Modifications to the existing system were evaluated and found to be not economically feasible. The existing fixed-film process is not capable of significant total nitrogen and phosphorus removal as required by the Iowa Nutrient Reduction Strategy. Additionally, the existing treatment facility is at the end of its useful life and a major renovation is required. The existing plant site’s limited size and close proximity to housing and the flood plain make expansion at the current plant location not feasible.
The City needs to proceed with construction of a new extended aeration activated sludge plant with biological nitrogen and phosphorus removal at a site previously purchased by the City south of town. Extended aeration activated sludge is a robust treatment process with proven success achieving low ammonia and total nitrogen discharge concentrations.

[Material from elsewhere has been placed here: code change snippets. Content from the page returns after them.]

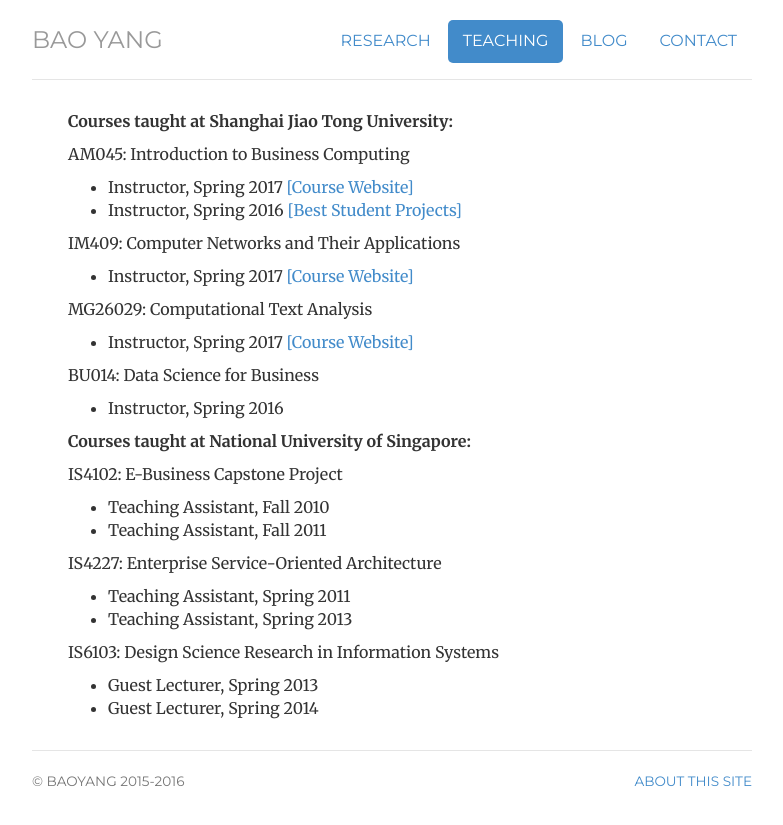
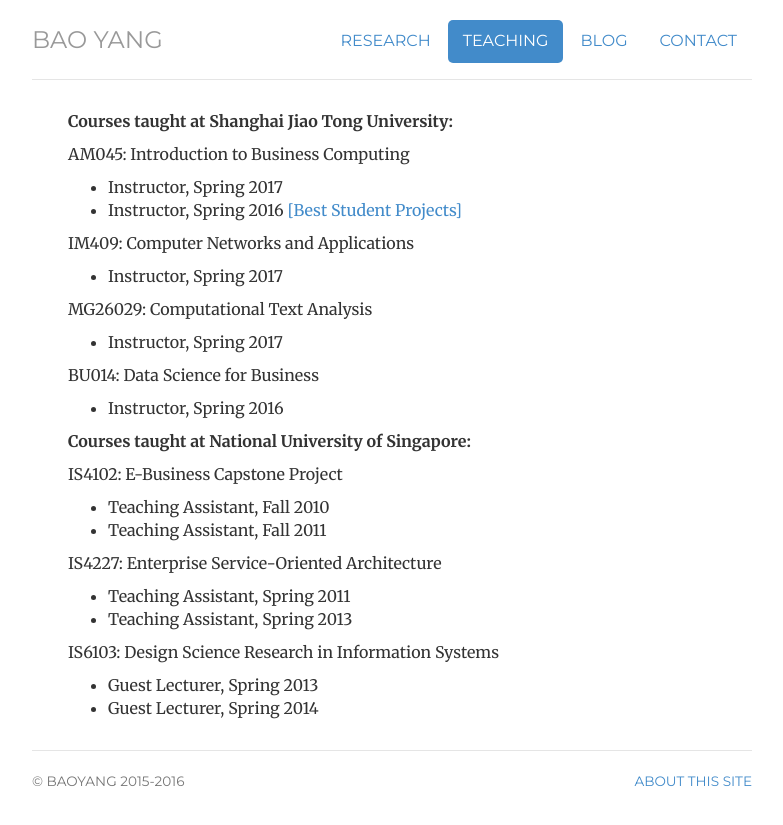
Before and after one commit to popeye007/popeye007.github.io, a Jekyll site: the page built from teaching/index.html, in a window 1280 px wide. Shown: the top 825 px of the page, without its empty margins (248-1031 px from the left). Built offline with Jekyll 4.4.1, drawn with Linux system fonts in a browser that asks for light colours; comment, search, counter and statistics services are not loaded.

Commit message:
Update index.html

```diff
--- a/teaching/index.html
+++ b/teaching/index.html
@@ -15,18 +15,18 @@
 		<p><strong>Courses taught at Shanghai Jiao Tong University:</strong></p>
 		<p>AM045: Introduction to Business Computing</p>
 		<ul>
-		<li>Instructor, Spring 2017  <a href=''>[Course Website]</a></li>
+		<li>Instructor, Spring 2017 </li>
 		<li>Instructor, Spring 2016  <a href='http://yangbao.org/notes/2016/07/05/am045-2016-student-projects'>[Best Student Projects]</a></li>
 		</ul>
 
-		<p>IM409: Computer Networks and Their Applications</p>
+		<p>IM409: Computer Networks and Applications</p>
 		<ul>
-		<li>Instructor, Spring 2017 <a href=''>[Course Website]</a></li>
+		<li>Instructor, Spring 2017</li>
 		</ul>
 
 		<p>MG26029: Computational Text Analysis</p>
 		<ul>
-		<li>Instructor, Spring 2017 <a href=''>[Course Website]</a></li>
+		<li>Instructor, Spring 2017</li>
 		</ul>
 
 		<p>BU014: Data Science for Business</p>
```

Part of the wastewater treatment facility. It consists of a fixed bed of rocks and moss. Wastewater flows downward and causes a layer of biofilm to grow on the rocks and moss. Aerobic (requiring oxygen) conditions are maintained by the arms splashing water on the fixed bed of rocks.
Rotating Biological Contactors or RBC’s is a fixed film treatment process used in secondary treatment of wastewater. The RBC process allows the wastewater to come in contact with a biological film in order to remove pollutants. RBC’s consists of a series of closely spaced parallel discs mounted on a rotating shaft. RBC’s are usually submerged 30% to 40%.
Fix film media has micro-organisms that grow. They build up on the media until they are sloughed off due to the rotating disc in the sewage.
Electrical panel that controls the set points for the wastewater plant operations.
The preliminary engineer’s cost opinion is $78,426,000. This estimate includes engineering, legal, financing, construction and construction administration costs as well as a 20% contingency. The City evaluated financing options through the USDA Water and Wastewater Loan and Grant Program, the Iowa State Revolving Fund Loan and Grant Program, FEMA – Building Resilient Infrastructure and Communities Grant, and the Wastewater and Drinking Water Treatment Financial Assistance Program.
After careful consideration and review of loan options, the City will pursue a State Revolving Fund Loan and actively apply for grant opportunities that arise to help fund the construction of the wastewater treatment plant construction.
June 2023 – Complete design and submit construction permit application to DNR
October 2023 – Receive DNR construction permit and begin construction
October 2025 – Complete construction
*This schedule is subject to change based on supply chain and market conditions.